In April 2019 Ethical Consumer sent One Village a questionnaire and in May 2019 additional questions requiring information on the company's use of the following animal products: leather, silk, fur, merino wool, angora and down (feathers). No answers to the relevant questions were received. In May 2019 Ethical Consumer viewed One Village’s website. It found no policies on the use of these animal products. It also found that the company sold leather sandals, tassar silk cushion covers and feather-filled cushions. In May 2019, Ethical Consumer asked One Village for more information on the production processes used for these products.

The company answered that it has a policy to not introduce new leather products, "mostly because of animal welfare concerns". The sandals with leather components sold on its website were "a leftover from... before we introduced the ‘no-leather’ policy". The company continued to sell this line as it is "a traditional product [made] by some of the so-called lowest-caste people in India [and we] don’t want to stop our existing support of them". For its use of leather as a non-substantial part of its business the company lost half a mark under Ethical Consumer’s Animal Rights category.

It also lost half a mark under the Pollution and Toxics category for the following reason. Leather, as the hide of a dead animal, naturally decomposes. To prevent this decomposition the leather industry uses a cocktail of harmful chemicals to preserve leather, including trivalent chromium sulphate, sodium sulphide, sodium sulfhydrate, arsenic and cyanide. Tannery effluent also contains large amounts of other pollutants, such as protein, hair, salt, lime sludge and acids. These can all pollute the land, air and water supply, making it a highly polluting industry.

Silk was considered to be an animal rights issue, as the conventional process of harvesting silk involved heat-treating cocoons before metamorphosis occurred to prevent damage to the silk fibres. This heat treatment resulted in the deaths of the silk worm larvae inside. An alternative to conventional silk was 'peace' or 'vegetarian' silk so called because the silk is harvested after the caterpillars have developed and hatched into moths. One Village stated that only one of its cushion covers lines was made of silk.
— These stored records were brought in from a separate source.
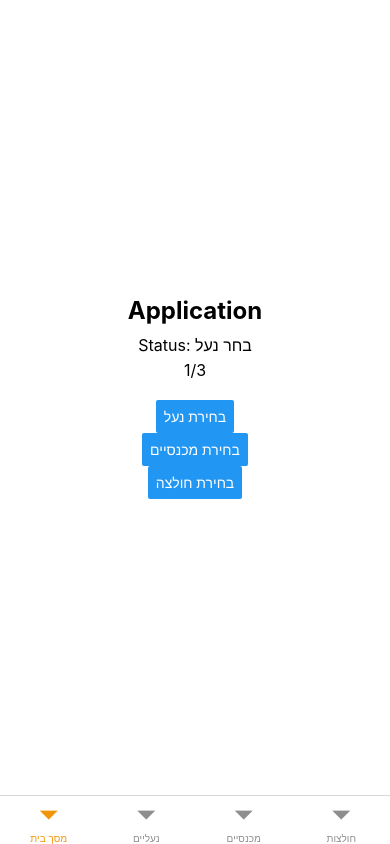
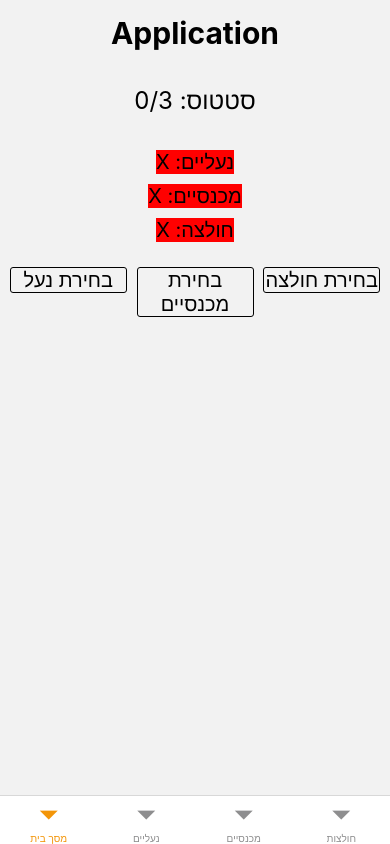
Before and after one commit to NirIzhak/SellMeHW, a React Native app: screen / in a window 390 px wide. Built offline with nearby package versions, Linux system fonts and the light colour scheme; no server answers.

Commit message:
Update HomeScreen.jsx

```diff
--- a/src/screens/HomeScreen.jsx
+++ b/src/screens/HomeScreen.jsx
@@ -1,40 +1,245 @@
-import React, { useContext } from 'react';
-import { View, Text, Button, StyleSheet } from 'react-native';
-import { SellMeContext } from '../context/SellMeContext';
+import React, { useContext, useState } from "react";
+import {
+  SafeAreaView,
+  View,
+  Text,
+  Button,
+  StyleSheet,
+  TouchableOpacity,
+  Alert,
+} from "react-native";
+import { SellMeContext } from "../context/SellMeContext";
+import Modal from "react-native-modal";
+
 
 const HomeScreen = ({ navigation }) => {
+  const {
+    currentShoes,
+    currentPants,
+    currentShirt,
+    currentSet,
+    setAllSets,
+    allSets,
+    setCurrentPants,
+    setCurrentShirt,
+    setCurrentShoes,
+  } = useContext(SellMeContext);
+
+  const [isModalVisible, setModalVisible] = useState(false);
+
+  const toggleModal = () => {
+    setModalVisible(!isModalVisible);
+  };
 
   return (
-    <View style={styles.container}>
-      <Text style={styles.title}>Application</Text>
-      <Text style={styles.status}>Status: בחר נעל</Text>
-      <Text style={styles.progress}>1/3</Text>
-      <Button title="בחירת נעל" onPress={() => navigation.navigate('Shoes')} />
-      <Button title="בחירת מכנסיים" onPress={() => navigation.navigate('Pants')} />
-      <Button title="בחירת חולצה" onPress={() => navigation.navigate('Shirts')} />
-    </View>
+    <SafeAreaView
+      style={{
+        display: "flex",
+        justifyContent: "center",
+        alignItems: "center",
+      }}
+    >
+      <Text
+        style={{
+          textAlign: "center",
+          marginTop: 15,
+          fontSize: 30,
+          fontWeight: "bold",
+        }}
+      >
+        Application
+      </Text>
+      <Text style={styles.status}>
+        סטטוס:{" "}
+        {(currentPants ? 1 : 0) +
+          (currentShirt ? 1 : 0) +
+          (currentShoes ? 1 : 0)}
+        /3
+      </Text>
+      <Text
+        style={{
+          backgroundColor: currentShoes ? "green" : "red",
+          fontSize: 20,
+          marginBottom: 10,
+        }}
+      >
+        נעליים: {currentShoes ? "V" : "X"}
+      </Text>
+      <Text
+        style={{
+          backgroundColor: currentPants ? "green" : "red",
+          fontSize: 20,
+          marginBottom: 10,
+        }}
+      >
+        מכנסיים: {currentPants ? "V" : "X"}
+      </Text>
+      <Text
+        style={{
+          backgroundColor: currentShirt ? "green" : "red",
+          fontSize: 20,
+          marginBottom: 10,
+        }}
+      >
+        חולצה: {currentShirt ? "V" : "X"}
+      </Text>
+      <View style={styles.buttons}>
+        <TouchableOpacity
+          style={{ width: "30%" }}
+          onPress={() => navigation.navigate("Shoes")}
+        >
+          <Text
+            style={{
+              textAlign: "center",
+              fontSize: 20,
+              borderColor: "black",
+              borderWidth: 1,
+              borderRadius: 3,
+            }}
+          >
+            בחירת נעל
+          </Text>
+        </TouchableOpacity>
+        <TouchableOpacity
+          style={{ width: "30%" }}
+          onPress={() => navigation.navigate("Pants")}
+        >
+          <Text
+            style={{
+              textAlign: "center",
+              fontSize: 20,
+              borderColor: "black",
+              borderWidth: 1,
+              borderRadius: 3,
+            }}
+          >
+            בחירת מכנסיים
+          </Text>
+        </TouchableOpacity>
+        <TouchableOpacity
+          style={{ width: "30%" }}
+          onPress={() => navigation.navigate("Shirts")}
+        >
+          <Text
+            style={{
+              textAlign: "center",
+              fontSize: 20,
+              borderColor: "black",
+              borderWidth: 1,
+              borderRadius: 3,
+            }}
+          >
+            בחירת חולצה
+          </Text>
+        </TouchableOpacity>
+      </View>
+      {currentPants && currentShirt && currentShoes && (
+        <>
+        <TouchableOpacity
+          style={{ marginTop: 150 }}
+          onPress={() => {
+            setModalVisible(true); // Open the modal
+          }}
+        >
+          <Text
+            style={{
+              textAlign: "center",
+              fontSize: 26,
+              borderColor: "green",
+              borderWidth: 1,
+              borderRadius: 3,
+              padding: 10,
+            }}
+          >
+            שמור סט
+          </Text>
+        </TouchableOpacity>
+        <Modal style={{backgroundColor: 'whitesmoke', borderRadius: 9, marginTop: 145, marginBottom: 145}} isVisible={isModalVisible}>
+        <View style={{ flex: 1, justifyContent: "center", alignItems: "center"}}>
+        <Text style={{marginTop: 15}}>Sheos</Text>
+        <Text>
+          {currentShoes.item.name} - {currentShoes.item.brand}
+        </Text>
+        <View style={{ display: "flex", flexDirection: "row" }}>
+          <Text>Selected Color:</Text>
+          <Text
+            style={{
+              backgroundColor: currentShoes.selectedColor,
+              width: "10%",
+            }}
+          ></Text>
+        </View>
+        <Text>Size: {currentShoes.selectedSize}</Text>
+        <Text style={{marginTop: 15}}>Pants</Text>
+        <Text>
+          {currentPants.item.name} - {currentPants.item.brand}
+        </Text>
+        <View style={{ display: "flex", flexDirection: "row" }}>
+          <Text>Selected Color:</Text>
+          <Text
+            style={{
+              backgroundColor: currentPants.selectedColor,
+              width: "10%",
+            }}
+          ></Text>
+        </View>
+        <Text>Size: {currentPants.selectedSize}</Text>
+        <Text style={{marginTop: 15}}>Shirt</Text>
+        <Text>
+          {currentShirt.item.name} - {currentShirt.item.brand}
+        </Text>
+        <View style={{ display: "flex", flexDirection: "row" }}>
+          <Text>Selected Color:</Text>
+          <Text
+            style={{
+              backgroundColor: currentShirt.selectedColor,
+              width: "10%",
+            }}
+          ></Text>
+        </View>
+        <Text>Size: {currentShirt.selectedSize}</Text>
+
+
+          <View style={{display: 'flex', flexDirection: 'row', marginTop: 200, justifyContent:'space-evenly', width:'100%'}}>
+          <Button title="שמור סט" onPress={() => {
+            allSets.push(currentSet);
+            setCurrentShoes(null);
+            setCurrentPants(null);
+            setCurrentShirt(null);
+            navigation.navigate("Sets");
+            toggleModal();
+          }} />
+          <Button title="ביטול" onPress={toggleModal} />
+          <Button title="העתק" onPress={()=>{console.log("dsa")}} />
+          </View>
+        </View>
+      </Modal>
+</>
+      )}
+
+
+    </SafeAreaView>
   );
 };
 
 const styles = StyleSheet.create({
-  container: {
-    flex: 1,
-    justifyContent: 'center',
-    alignItems: 'center',
-    backgroundColor: '#ffffff',
-  },
   title: {
     fontSize: 24,
-    fontWeight: 'bold',
+    fontWeight: "bold",
     marginBottom: 10,
   },
   status: {
-    fontSize: 16,
-    marginBottom: 5,
+    fontSize: 24,
+    marginBottom: 35,
+    marginTop: 35,
   },
-  progress: {
-    fontSize: 16,
-    marginBottom: 20,
+  progress: {},
+  buttons: {
+    display: "flex",
+    flexDirection: "row",
+    justifyContent: "space-evenly",
+    width: "100%",
+    marginTop: 15,
   },
 });
 
```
The silk used was "forest silk that is... extracted deep in the forests of Odisha according to very old traditions". The online shop described the silk as "Tasar wild silk" and "wild silk from the Orissa forests. Handloom woven in Golpalpur village." The company did not believe that heat-treatment was used to extract the silk fibres. However, Victoria and Albert documentary, "How Was It Made? Cultivating Tasar Silk", available on YouTube showed that Tasar silk is made by reeling full threads from cocoons, which requires heat-treating the cocoons. Leaving the moth to exit the cocoon naturally, as is usual in 'peace' silk, would have meant the thread could not be unwound as a whole, which produced lower-grade silk. Ethical Consumer therefore assumed the silk used was produced conventionally whereby silk worms are killed. The company therefore lost a half a mark in the Animal Rights category.

Feathers (down)
According to campaign group Four Paws, animal suffering from the live plucking and force-feeding of geese and ducks was present in the general down supply chains. In order to avoid these practices, a company was expected to adopt a standard that would trace and audit their whole supply chain, including higher-risk parent farms, to ensure such cruelties were excluded. Four Paws had found that certificates and audit reports from suppliers themselves 'do not provide sufficient guarantees that animals have a cruelty free life.' The feathers One Village used in its cushion pads were a by-product of ducks farmed for consumption in Germany and therefore did not come from ducks that were plucked alive. Force-feeding animals was prohibited under the German Animal Rights act. The company was considered to have a sufficient down-standard and was not marked down for the use of feathers under Ethical Consumer’s Animal Rights category.


One World Best Buy Questionnaire (28 April 2019)